What is Nasoalveolar Molding?
Newborn babies born with a cleft lip and cleft palate can undergo Nasoalveolar Molding (NAM), a nonsurgical method of reshaping the gums, lip and nostrils before cleft lip and cleft palate surgery. This presurgical management of the infant’s cleft is intended to reduce severity of the oronasal (mouth and nose) deformity prior to surgery. Surgery is performed after the molding is complete, approximately three to six months after birth.
How is Nasoalveolar Molding (NAM) Performed?
NAM begins as soon as possible, and as early as the baby’s first week of life. Dr Da Silveira and her team make a mold of the newborn’s mouth. This mold is used to create the NAM device, which is similar to an orthodontic retainer.
Except for cleaning, the baby wears the device 24 hours a day. Its shape gently directs the growth of the upper jaw and gums. There are two parts of the appliance, the mouth part and the nose part with an acrylic tip that goes inside the nose. The acrylic tip gently lifts the nose; while at the same time, tape connected to the appliance pulls down on the nose. The stretching raises the flattened, cleft side of the nostril. This process gradually improves the baby’s appearance and improves the position and shape of the nose. Dr Da Silveira and her team modify the appliance weekly. Babies are seen weekly or biweekly until ready for surgery.

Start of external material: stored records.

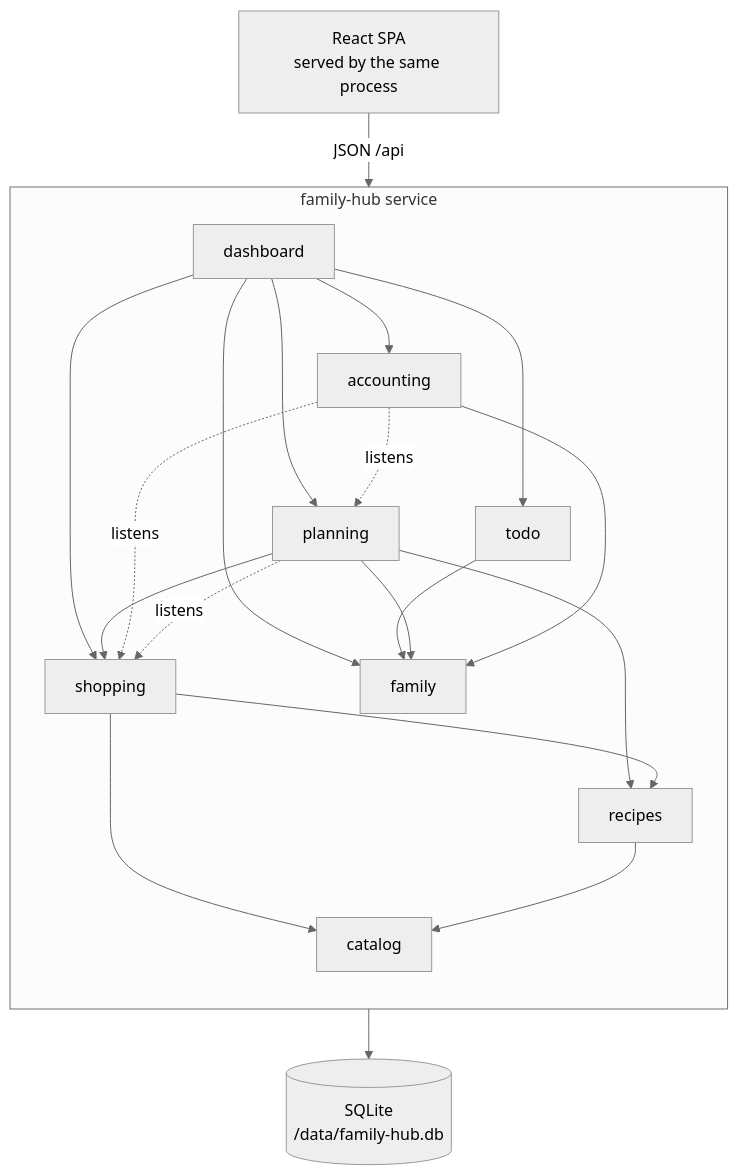
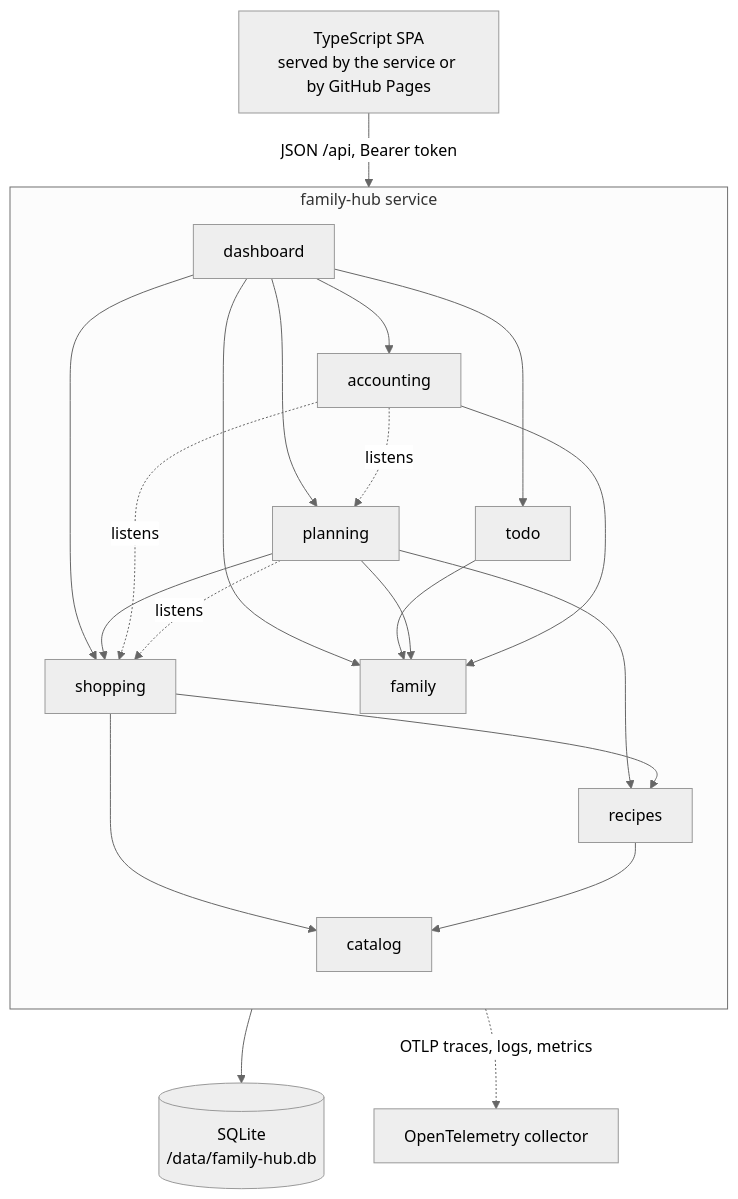
Before and after one commit to alexbosch3000/tools: the first of 4 diagrams in apps/family-hub/docs/architecture.md, drawn with Mermaid (neutral theme). The commit also changed other lines of this file and 11 other files, not shown here.

First line of the commit message:
ci(family-hub): publish the interface on GitHub Pages in place of my-todo-list

````diff
--- a/apps/family-hub/docs/architecture.md
+++ b/apps/family-hub/docs/architecture.md
@@ -65,20 +66,21 @@
 ```mermaid
 flowchart TB
-    UI[React SPA<br>served by the same process] -->|JSON /api| WEB
+    UI[TypeScript SPA<br>served by the service or by GitHub Pages] -->|JSON /api, Bearer token| WEB
 
     subgraph WEB[family-hub service]
         direction TB
         dashboard --> planning & todo & shopping & accounting & family
         planning --> shopping
         planning --> recipes
         shopping --> recipes
         shopping --> catalog
         recipes --> catalog
         todo & planning & accounting --> family
         accounting -. listens .-> planning
         accounting -. listens .-> shopping
         planning -. listens .-> shopping
     end
 
     WEB --> DB[(SQLite<br>/data/family-hub.db)]
+    WEB -. OTLP traces, logs, metrics .-> OTEL[OpenTelemetry collector]
 ```
````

How does Nasoalveolar Molding (NAM) work?
The baby wears the molding plate 24 hours a day, seven days a week, including when they are feeding. The parents change the tape and clean the molding plate daily, as needed.
After the baby has worn the molding plate for a week, the orthodontist slowly adjusts the shape by sculpting the plastic and adding acrylic to the nose part. Each adjustment is very small, but it starts to guide the baby’s gums as they are growing and to adjust the nose flatness. Each appointment takes approximately 20 to 60 minutes.
By the time of the surgery, the nose has been lifted and narrowed, the gap in the gums is smaller, and the lips are closer together. A smaller gap means less tension when the surgeon closes the cleft. In our experience, this results in a better final result than if NAM had not been done.
The picture below shows our patient before NAM (top row of pictures). He was born with a bilateral cleft lip and palate and his premaxilla (center upper lip and bone) was obstructing his breathing through his nose. This made feeding very difficult. Through the NAM treatment, his breathing and feeding improved as can be seen in the bottom row of pictures which show better positioning of his premaxilla.
If you would like more information about Nasoalveolar Molding (NAM), please contact the Craniofacial Team of Texas by calling 512-377-1142 or toll free 877-612-7069 to schedule an appointment or complete an online appointment request.